And while officials in Housing and Dining Services arenâ€™t sure if their cantaloupes were purchased at Jensen Farms, they were from the Rocky Ford area, said Tonie Miyamoto, director of HDS administration.
â€œWeâ€™ve had no reports of students who have felt ill,â€ Miyamoto said. â€œBut we ask that any students who have health issues speak to a health professional and report it to the dining center.â€
â€œWe also follow a rigorous food safety protocol, so we keep samples of food for testing (if any reports of food poisoning or other problems arise),â€ she added.
The outbreak has left 22 people ill and seven dead.
â€œWe know that ruminant animals shed listeria,â€ said Mary Schroeder, an extension specialist in food safety at CSU. â€œSo theyâ€™re thinking it could have come from sheep that had access to the fields.â€
Despite good manufacturing practices and food handling by the farm, Schroeder added that sometimes, in these cases, fault can also land on consumers who arenâ€™t scrubbing the rind properly.
â€œIt (listeria) can be in soil and water, in the intestines of animals,â€ Schroeder said. â€œItâ€™s hard to say that we can absolutely keep it out of our environment.â€
According to the Centers for Disease Control and Prevention, listeria is a bacteria that, when consumed, can cause lesteriosis, an infection primarily affecting pregnant women, older adults and people with weak immune systems.

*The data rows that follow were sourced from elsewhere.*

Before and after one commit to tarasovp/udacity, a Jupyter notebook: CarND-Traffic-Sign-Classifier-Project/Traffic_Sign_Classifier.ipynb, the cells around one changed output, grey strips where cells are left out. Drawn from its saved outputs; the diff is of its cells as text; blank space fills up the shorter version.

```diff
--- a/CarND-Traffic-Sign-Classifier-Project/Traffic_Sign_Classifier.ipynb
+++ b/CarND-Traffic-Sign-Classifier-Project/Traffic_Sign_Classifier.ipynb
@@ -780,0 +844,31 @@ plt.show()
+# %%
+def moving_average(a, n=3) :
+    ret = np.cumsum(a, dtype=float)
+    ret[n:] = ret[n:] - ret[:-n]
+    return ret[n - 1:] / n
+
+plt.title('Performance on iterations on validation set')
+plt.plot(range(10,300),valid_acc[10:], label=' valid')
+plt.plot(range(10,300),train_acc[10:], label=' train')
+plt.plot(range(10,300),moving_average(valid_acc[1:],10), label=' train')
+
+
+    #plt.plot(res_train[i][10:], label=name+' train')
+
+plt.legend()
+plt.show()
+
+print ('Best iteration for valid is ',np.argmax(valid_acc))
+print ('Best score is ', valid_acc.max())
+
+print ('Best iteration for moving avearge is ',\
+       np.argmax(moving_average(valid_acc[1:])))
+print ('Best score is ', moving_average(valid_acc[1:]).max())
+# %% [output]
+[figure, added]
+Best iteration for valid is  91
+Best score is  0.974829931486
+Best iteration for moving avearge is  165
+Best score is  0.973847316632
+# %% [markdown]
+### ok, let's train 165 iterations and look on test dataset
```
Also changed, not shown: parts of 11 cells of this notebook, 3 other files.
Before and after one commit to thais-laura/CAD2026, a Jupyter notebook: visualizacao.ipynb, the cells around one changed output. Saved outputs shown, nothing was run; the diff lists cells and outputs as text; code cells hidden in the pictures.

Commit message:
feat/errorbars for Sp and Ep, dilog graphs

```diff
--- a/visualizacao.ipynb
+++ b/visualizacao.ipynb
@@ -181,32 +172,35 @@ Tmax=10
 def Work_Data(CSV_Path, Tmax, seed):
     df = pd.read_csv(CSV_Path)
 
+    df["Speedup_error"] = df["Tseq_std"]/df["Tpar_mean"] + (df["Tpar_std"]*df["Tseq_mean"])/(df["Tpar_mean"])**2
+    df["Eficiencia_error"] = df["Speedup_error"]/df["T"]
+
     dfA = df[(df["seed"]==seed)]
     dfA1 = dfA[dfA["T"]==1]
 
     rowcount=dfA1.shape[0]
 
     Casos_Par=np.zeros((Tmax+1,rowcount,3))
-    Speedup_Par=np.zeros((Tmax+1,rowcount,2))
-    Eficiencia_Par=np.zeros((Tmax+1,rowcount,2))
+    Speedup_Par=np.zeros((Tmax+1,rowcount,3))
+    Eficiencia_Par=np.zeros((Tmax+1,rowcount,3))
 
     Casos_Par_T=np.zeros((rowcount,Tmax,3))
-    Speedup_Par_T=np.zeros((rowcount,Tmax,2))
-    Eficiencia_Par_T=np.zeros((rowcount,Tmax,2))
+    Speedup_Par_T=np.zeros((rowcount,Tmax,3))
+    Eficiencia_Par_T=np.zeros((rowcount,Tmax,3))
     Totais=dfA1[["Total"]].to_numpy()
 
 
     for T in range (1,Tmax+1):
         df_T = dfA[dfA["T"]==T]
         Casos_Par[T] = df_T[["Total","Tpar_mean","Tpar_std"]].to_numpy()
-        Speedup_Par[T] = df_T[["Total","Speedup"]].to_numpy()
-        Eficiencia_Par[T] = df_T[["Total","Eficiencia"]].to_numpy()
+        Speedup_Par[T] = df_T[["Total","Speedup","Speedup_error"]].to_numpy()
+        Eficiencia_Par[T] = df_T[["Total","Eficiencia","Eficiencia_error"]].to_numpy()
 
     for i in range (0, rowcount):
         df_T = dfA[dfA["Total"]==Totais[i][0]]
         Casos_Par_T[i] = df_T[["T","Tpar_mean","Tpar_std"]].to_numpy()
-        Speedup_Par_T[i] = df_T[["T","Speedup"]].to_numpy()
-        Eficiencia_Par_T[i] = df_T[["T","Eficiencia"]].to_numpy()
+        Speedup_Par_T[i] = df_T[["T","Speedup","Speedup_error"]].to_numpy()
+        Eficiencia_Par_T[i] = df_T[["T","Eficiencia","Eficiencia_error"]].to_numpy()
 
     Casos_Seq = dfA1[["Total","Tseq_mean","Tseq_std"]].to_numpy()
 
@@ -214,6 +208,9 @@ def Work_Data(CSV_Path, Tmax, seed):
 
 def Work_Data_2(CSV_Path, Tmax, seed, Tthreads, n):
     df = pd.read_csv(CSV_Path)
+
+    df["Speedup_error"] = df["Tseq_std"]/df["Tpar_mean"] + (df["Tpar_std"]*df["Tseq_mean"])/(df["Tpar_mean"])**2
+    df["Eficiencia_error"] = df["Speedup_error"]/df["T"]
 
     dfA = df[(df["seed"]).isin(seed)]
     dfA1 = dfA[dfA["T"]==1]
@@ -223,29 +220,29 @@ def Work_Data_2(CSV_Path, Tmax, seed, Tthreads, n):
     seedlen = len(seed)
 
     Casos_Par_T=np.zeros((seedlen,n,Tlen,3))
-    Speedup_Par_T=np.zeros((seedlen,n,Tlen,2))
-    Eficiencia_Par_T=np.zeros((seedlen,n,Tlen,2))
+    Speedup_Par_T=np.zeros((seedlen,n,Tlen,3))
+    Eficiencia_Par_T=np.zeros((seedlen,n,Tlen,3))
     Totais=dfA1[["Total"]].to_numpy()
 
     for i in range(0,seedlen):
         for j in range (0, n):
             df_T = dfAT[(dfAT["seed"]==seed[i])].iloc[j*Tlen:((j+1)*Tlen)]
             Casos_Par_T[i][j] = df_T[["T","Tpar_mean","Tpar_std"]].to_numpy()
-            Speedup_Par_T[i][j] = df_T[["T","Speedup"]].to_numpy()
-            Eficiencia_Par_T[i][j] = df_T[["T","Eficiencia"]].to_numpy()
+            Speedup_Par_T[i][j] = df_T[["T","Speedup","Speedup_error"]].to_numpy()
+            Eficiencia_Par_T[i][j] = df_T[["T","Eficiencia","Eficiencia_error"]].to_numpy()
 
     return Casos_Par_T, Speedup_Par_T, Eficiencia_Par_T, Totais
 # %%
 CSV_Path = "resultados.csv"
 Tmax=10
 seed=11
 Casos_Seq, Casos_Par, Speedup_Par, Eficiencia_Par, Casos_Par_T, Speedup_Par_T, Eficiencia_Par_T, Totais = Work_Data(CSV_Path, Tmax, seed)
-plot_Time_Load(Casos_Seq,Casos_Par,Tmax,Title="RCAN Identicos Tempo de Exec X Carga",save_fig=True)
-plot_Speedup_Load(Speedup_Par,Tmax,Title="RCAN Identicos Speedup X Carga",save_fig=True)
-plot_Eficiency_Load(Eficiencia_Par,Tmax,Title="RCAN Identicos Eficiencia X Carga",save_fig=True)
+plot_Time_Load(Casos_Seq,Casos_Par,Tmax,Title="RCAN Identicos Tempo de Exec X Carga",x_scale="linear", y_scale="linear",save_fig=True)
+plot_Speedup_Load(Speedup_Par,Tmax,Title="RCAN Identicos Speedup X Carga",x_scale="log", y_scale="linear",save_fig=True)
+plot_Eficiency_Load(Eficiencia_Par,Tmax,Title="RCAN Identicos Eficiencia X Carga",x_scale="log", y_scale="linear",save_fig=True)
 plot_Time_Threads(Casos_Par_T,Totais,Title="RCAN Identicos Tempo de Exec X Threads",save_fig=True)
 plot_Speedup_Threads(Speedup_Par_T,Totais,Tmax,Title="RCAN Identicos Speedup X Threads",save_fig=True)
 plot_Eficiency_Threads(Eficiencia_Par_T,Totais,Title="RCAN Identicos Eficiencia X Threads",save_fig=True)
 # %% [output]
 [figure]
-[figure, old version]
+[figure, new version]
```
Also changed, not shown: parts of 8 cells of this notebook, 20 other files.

Symptoms for most people with listeriosis are similar to the flu, with high fever, muscle aches and diarrhea. For pregnant women, however, flu-like symptoms are mild, with the infection often leading to miscarriages, stillbirths or infections in the newborn.
â€œItâ€™s not a very common disease, but it does have a very high mortality rate,â€ Schroeder added. â€œThatâ€™s why thereâ€™s a sort of no-tolerance policy (for food items infected with listeria).â€
As for Housing and Dining Services handling of the situation, Lategan said the dining halls wonâ€™t start serving cantaloupe until the outbreak has been taken care of.
â€œWe canâ€™t take chances,â€ she said.
News Editor Erin Udell can be reached at email@example.com.
Since cantaloupe grow in close contact with the ground, bacterial contaminations can easily be introduced through soil, water or animals. Here are a few tips from CSUâ€™s extension office to help protect yourself against illness and infection:
Always wash your hands and utensils before and after handling melons.
Scrub the melon rind with a clean vegetable brush under cool running water before patting dry with clean paper towels.
Using a clean knife and cutting board, cut one inch off each melon end, wash the knife, slice melon vertically, wash knife again, scoop out the seeds and continue slicing the melon.
Make sure to refrigerate the cut melon and discard it if it was kept at room temperature for more than four hours.
For more food safety tips, visit www.ext.colostate.edu.